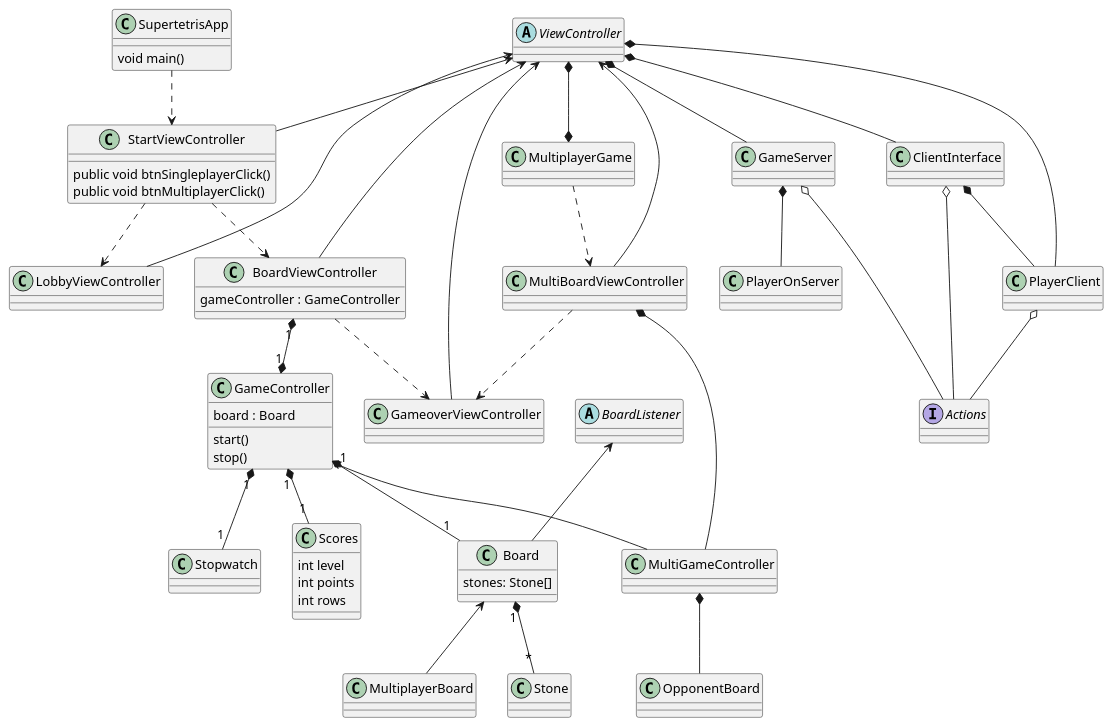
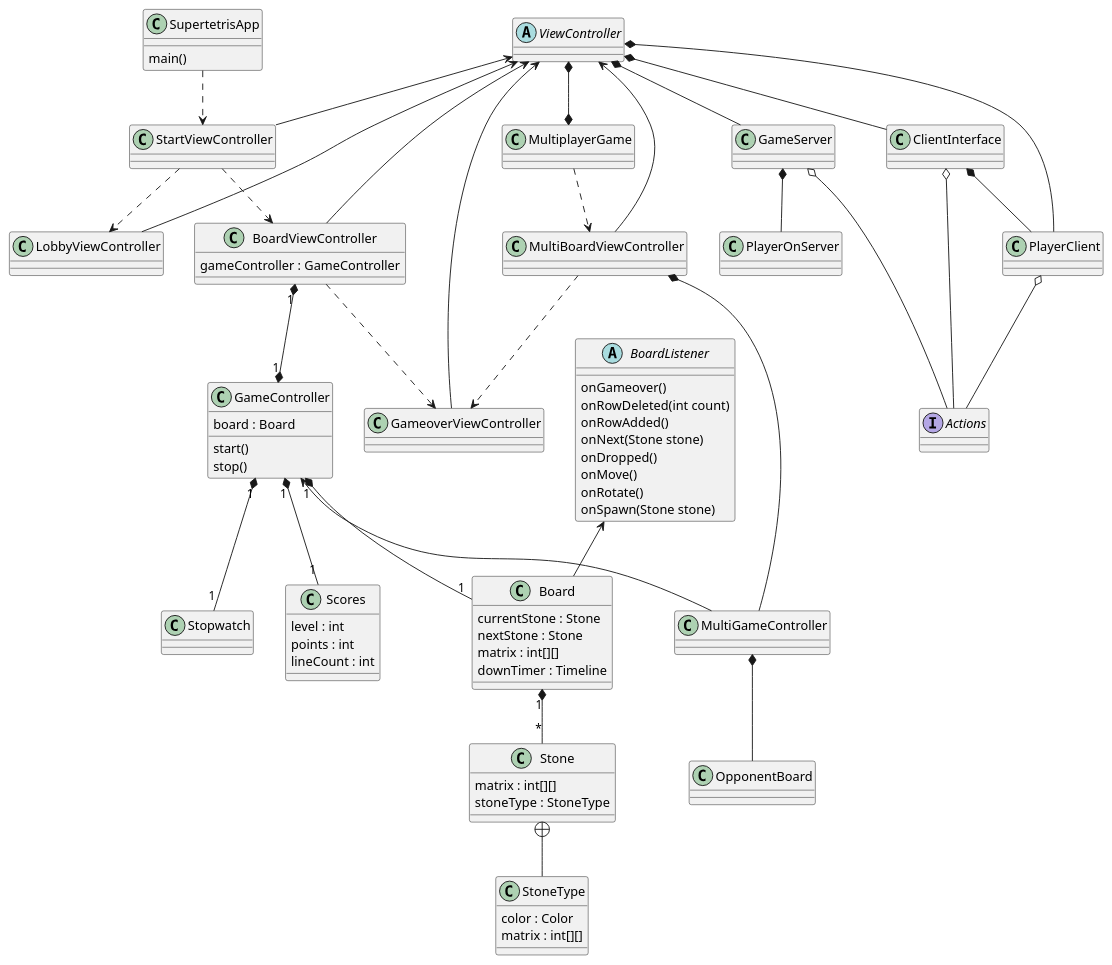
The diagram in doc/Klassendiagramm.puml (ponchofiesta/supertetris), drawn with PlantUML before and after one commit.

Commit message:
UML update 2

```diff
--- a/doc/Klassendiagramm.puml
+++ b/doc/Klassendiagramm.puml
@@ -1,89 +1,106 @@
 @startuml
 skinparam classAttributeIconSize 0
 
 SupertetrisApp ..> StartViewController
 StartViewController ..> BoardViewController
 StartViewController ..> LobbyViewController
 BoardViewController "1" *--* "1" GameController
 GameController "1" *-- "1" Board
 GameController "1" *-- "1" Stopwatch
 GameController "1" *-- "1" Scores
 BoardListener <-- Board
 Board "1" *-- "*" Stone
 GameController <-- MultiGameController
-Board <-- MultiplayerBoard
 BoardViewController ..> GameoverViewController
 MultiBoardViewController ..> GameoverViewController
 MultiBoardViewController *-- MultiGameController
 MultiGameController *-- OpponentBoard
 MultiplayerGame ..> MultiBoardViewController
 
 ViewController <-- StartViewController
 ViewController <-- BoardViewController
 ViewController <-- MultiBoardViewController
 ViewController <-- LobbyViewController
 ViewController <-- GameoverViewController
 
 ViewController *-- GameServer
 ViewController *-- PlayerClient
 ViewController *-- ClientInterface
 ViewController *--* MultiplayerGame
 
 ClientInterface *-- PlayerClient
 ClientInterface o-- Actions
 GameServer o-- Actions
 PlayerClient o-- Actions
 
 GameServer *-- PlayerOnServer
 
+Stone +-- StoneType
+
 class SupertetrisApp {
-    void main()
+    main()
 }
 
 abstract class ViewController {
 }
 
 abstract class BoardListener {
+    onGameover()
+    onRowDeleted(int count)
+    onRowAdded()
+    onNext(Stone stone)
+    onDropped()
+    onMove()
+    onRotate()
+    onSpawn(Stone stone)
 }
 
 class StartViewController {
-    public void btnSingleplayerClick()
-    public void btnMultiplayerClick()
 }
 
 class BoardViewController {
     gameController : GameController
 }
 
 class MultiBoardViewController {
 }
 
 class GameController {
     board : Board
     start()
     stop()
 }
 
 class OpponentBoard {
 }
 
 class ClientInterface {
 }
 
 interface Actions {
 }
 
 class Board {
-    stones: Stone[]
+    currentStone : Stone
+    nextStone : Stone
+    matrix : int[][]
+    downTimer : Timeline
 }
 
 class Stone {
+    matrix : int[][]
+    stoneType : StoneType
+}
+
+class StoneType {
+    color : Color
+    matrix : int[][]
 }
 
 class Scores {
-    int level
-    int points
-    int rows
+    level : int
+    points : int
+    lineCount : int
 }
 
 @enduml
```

________________________________________

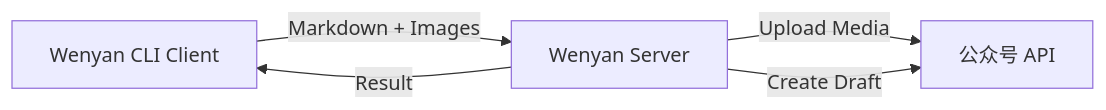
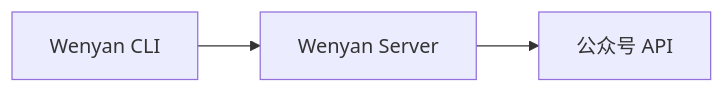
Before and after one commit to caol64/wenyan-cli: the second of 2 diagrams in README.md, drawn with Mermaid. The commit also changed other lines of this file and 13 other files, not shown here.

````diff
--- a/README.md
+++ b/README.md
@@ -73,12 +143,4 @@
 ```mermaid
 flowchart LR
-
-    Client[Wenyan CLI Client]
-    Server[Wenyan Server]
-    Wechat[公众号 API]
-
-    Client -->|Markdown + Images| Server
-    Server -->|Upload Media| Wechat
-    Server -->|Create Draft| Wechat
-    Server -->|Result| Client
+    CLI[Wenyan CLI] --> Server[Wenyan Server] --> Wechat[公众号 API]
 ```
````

________________________________________

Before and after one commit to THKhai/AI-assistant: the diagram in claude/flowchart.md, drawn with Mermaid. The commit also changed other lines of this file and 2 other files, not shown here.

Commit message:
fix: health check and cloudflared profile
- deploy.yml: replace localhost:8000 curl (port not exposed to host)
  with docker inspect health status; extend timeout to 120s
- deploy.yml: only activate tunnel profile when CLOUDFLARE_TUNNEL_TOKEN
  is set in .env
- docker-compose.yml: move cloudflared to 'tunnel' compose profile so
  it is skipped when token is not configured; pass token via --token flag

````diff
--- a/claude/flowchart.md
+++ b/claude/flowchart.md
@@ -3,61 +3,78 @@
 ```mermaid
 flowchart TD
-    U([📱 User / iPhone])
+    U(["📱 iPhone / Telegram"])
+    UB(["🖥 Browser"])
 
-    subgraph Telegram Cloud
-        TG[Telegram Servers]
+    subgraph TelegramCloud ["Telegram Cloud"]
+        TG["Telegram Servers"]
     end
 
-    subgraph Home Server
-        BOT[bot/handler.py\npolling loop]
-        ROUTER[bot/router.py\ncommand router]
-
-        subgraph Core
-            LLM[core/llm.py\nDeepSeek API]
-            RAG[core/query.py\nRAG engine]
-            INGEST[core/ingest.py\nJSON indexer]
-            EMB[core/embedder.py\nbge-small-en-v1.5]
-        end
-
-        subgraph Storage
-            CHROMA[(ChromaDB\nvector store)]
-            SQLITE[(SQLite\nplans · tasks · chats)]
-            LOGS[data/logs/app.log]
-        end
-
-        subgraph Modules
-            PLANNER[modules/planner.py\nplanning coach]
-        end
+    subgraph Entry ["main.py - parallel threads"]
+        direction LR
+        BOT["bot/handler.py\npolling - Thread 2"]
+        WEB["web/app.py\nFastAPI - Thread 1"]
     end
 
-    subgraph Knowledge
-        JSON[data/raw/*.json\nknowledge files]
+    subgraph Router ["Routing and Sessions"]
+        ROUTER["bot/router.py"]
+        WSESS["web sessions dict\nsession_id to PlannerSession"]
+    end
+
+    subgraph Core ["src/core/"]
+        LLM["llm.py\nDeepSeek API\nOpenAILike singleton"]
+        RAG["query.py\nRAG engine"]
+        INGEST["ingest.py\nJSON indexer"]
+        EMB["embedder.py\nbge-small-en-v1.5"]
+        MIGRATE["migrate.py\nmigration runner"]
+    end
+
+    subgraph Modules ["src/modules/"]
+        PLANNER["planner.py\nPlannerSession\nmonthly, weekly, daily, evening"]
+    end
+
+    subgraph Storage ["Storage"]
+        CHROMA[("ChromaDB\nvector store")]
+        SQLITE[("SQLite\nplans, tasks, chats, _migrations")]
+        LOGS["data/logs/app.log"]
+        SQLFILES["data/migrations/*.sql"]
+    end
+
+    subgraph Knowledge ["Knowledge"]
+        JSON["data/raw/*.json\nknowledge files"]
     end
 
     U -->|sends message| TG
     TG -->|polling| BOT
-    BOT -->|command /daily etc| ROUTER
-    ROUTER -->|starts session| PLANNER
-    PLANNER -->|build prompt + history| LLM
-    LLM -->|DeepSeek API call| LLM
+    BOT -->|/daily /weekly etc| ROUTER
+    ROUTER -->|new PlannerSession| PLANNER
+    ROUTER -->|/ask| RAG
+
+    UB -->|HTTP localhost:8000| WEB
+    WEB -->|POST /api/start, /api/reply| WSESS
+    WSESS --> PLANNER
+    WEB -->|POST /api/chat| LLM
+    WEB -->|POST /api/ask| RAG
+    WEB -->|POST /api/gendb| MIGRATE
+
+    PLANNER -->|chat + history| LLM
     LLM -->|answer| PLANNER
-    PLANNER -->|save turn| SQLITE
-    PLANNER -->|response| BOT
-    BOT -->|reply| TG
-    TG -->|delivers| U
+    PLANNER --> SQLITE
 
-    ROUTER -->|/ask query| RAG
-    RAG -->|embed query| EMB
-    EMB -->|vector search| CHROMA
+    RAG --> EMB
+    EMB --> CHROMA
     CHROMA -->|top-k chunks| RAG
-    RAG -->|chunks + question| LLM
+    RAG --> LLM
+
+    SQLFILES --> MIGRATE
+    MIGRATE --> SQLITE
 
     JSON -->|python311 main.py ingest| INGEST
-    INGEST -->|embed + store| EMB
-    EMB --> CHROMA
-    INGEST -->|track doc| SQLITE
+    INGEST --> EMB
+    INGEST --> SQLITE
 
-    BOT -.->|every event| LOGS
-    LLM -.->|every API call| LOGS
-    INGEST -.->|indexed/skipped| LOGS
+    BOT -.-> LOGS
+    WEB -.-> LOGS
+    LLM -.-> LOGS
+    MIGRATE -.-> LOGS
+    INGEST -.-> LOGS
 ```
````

________________________________________

### [Task objective]
Retype exactly the lines above, from the one with "flowchart LR" through the one with "Server -->|Result| Client", inclusive.

### [Result of this task]
 flowchart LR
-
-    Client[Wenyan CLI Client]
-    Server[Wenyan Server]
-    Wechat[公众号 API]
-
-    Client -->|Markdown + Images| Server
-    Server -->|Upload Media| Wechat
-    Server -->|Create Draft| Wechat
-    Server -->|Result| Client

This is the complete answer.